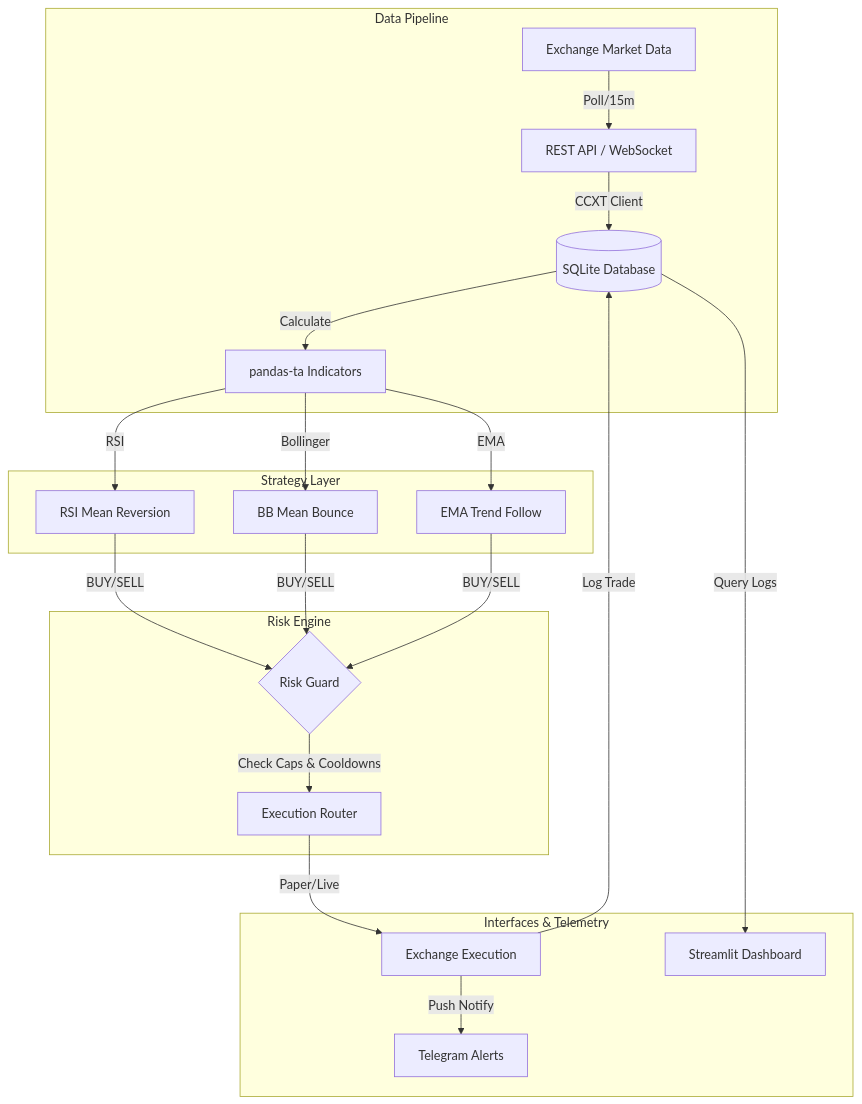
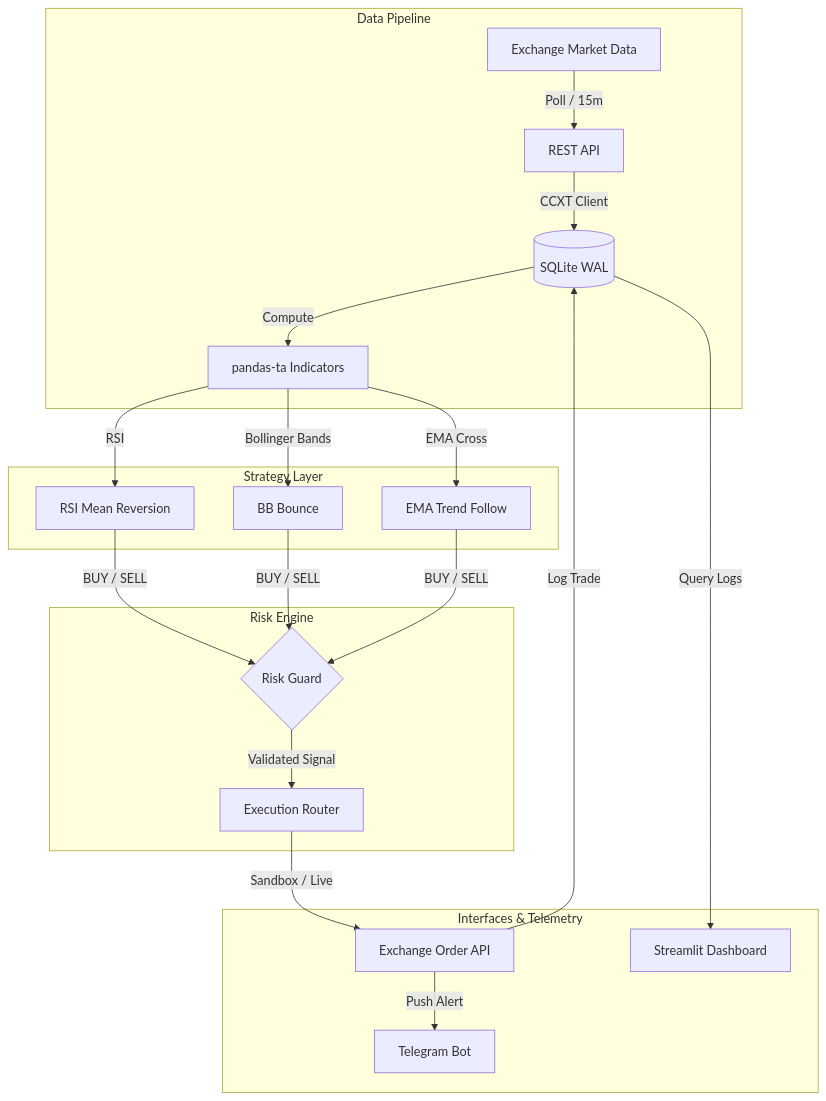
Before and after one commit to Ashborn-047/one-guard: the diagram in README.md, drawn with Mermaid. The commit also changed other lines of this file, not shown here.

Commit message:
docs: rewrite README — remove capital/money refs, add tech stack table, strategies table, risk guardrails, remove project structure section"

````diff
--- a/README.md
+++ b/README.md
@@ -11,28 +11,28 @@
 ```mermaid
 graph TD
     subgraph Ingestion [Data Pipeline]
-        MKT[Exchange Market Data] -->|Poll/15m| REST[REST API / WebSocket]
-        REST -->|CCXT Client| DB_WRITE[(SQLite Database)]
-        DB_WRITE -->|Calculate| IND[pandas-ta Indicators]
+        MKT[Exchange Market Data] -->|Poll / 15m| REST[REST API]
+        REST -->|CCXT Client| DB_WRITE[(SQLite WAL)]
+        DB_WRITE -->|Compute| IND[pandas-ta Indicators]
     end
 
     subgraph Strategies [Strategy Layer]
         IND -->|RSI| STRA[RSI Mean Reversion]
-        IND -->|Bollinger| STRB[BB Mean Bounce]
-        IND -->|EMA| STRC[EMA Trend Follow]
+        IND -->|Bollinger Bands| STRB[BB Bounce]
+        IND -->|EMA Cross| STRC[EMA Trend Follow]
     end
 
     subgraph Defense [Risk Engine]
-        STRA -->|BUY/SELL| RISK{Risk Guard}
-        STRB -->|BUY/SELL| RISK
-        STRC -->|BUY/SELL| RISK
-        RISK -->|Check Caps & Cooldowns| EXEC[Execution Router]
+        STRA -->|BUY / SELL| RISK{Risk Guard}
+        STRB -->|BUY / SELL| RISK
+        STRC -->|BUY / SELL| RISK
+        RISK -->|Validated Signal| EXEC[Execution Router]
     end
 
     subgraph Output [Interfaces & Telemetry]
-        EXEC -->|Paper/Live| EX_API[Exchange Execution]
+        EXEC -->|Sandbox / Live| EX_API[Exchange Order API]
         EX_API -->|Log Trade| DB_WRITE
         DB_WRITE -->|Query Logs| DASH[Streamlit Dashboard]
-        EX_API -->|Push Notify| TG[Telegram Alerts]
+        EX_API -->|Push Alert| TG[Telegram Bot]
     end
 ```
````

————————

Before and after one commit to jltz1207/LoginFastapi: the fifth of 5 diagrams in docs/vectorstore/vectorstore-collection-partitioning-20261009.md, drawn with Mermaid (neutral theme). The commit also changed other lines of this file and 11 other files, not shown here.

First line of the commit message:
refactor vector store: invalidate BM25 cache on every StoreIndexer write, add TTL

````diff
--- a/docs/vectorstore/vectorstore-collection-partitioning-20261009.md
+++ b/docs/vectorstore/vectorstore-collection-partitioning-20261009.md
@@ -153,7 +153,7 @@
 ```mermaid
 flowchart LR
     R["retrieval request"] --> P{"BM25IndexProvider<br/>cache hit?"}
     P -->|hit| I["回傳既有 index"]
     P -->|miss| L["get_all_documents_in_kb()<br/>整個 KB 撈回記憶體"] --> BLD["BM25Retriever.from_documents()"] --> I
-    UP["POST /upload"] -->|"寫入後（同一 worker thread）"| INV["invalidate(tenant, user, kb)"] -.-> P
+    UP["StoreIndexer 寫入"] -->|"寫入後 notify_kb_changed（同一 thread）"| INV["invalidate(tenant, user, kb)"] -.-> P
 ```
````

————————

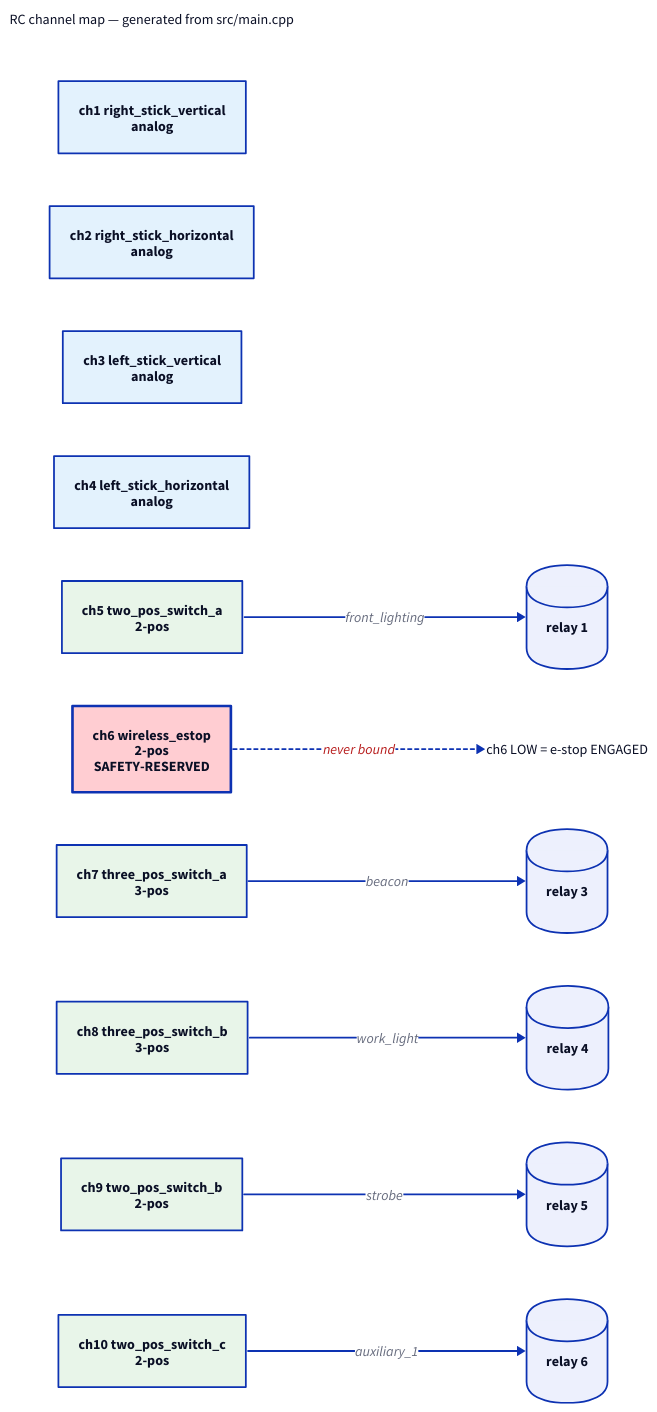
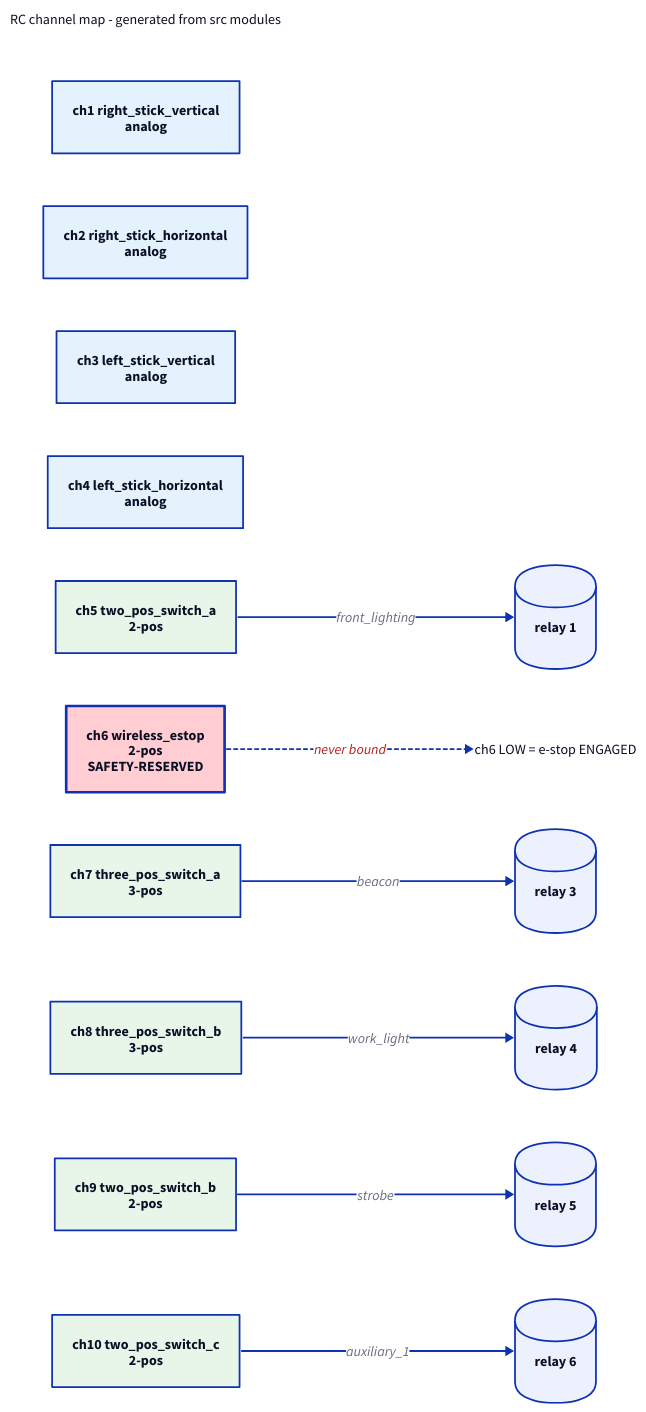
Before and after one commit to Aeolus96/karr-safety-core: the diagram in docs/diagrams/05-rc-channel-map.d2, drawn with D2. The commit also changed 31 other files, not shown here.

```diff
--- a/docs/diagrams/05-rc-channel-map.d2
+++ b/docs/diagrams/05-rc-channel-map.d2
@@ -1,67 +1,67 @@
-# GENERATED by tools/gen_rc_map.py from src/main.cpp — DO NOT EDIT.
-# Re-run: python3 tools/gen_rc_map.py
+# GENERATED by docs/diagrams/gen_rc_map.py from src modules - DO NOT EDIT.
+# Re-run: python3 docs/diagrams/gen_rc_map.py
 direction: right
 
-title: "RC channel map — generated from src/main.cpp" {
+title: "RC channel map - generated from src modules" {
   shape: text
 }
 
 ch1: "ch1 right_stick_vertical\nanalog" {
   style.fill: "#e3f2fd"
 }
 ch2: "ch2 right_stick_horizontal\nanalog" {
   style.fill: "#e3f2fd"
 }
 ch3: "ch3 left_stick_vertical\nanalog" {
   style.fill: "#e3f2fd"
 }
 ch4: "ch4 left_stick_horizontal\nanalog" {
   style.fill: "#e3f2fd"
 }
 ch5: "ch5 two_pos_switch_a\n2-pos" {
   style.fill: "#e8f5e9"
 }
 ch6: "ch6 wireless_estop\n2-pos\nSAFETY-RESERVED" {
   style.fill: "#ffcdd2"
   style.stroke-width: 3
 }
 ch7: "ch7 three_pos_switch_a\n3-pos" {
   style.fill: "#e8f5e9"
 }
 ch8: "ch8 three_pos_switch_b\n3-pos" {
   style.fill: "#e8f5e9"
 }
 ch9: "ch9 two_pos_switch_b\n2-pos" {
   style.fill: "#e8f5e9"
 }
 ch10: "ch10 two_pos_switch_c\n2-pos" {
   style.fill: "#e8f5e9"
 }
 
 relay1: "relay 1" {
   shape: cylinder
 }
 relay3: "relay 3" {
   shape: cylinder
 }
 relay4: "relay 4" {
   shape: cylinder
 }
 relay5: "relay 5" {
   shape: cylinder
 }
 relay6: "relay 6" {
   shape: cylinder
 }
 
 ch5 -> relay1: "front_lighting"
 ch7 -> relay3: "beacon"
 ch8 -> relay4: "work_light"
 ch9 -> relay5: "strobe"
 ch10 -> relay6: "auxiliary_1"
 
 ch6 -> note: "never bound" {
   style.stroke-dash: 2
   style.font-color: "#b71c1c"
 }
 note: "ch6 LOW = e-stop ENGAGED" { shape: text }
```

————————

**About this task:** Look over the material above and report each line holding "Execution".

**Solution for this problem:**
-        RISK -->|Check Caps & Cooldowns| EXEC[Execution Router]
+        RISK -->|Validated Signal| EXEC[Execution Router]
-        EXEC -->|Paper/Live| EX_API[Exchange Execution]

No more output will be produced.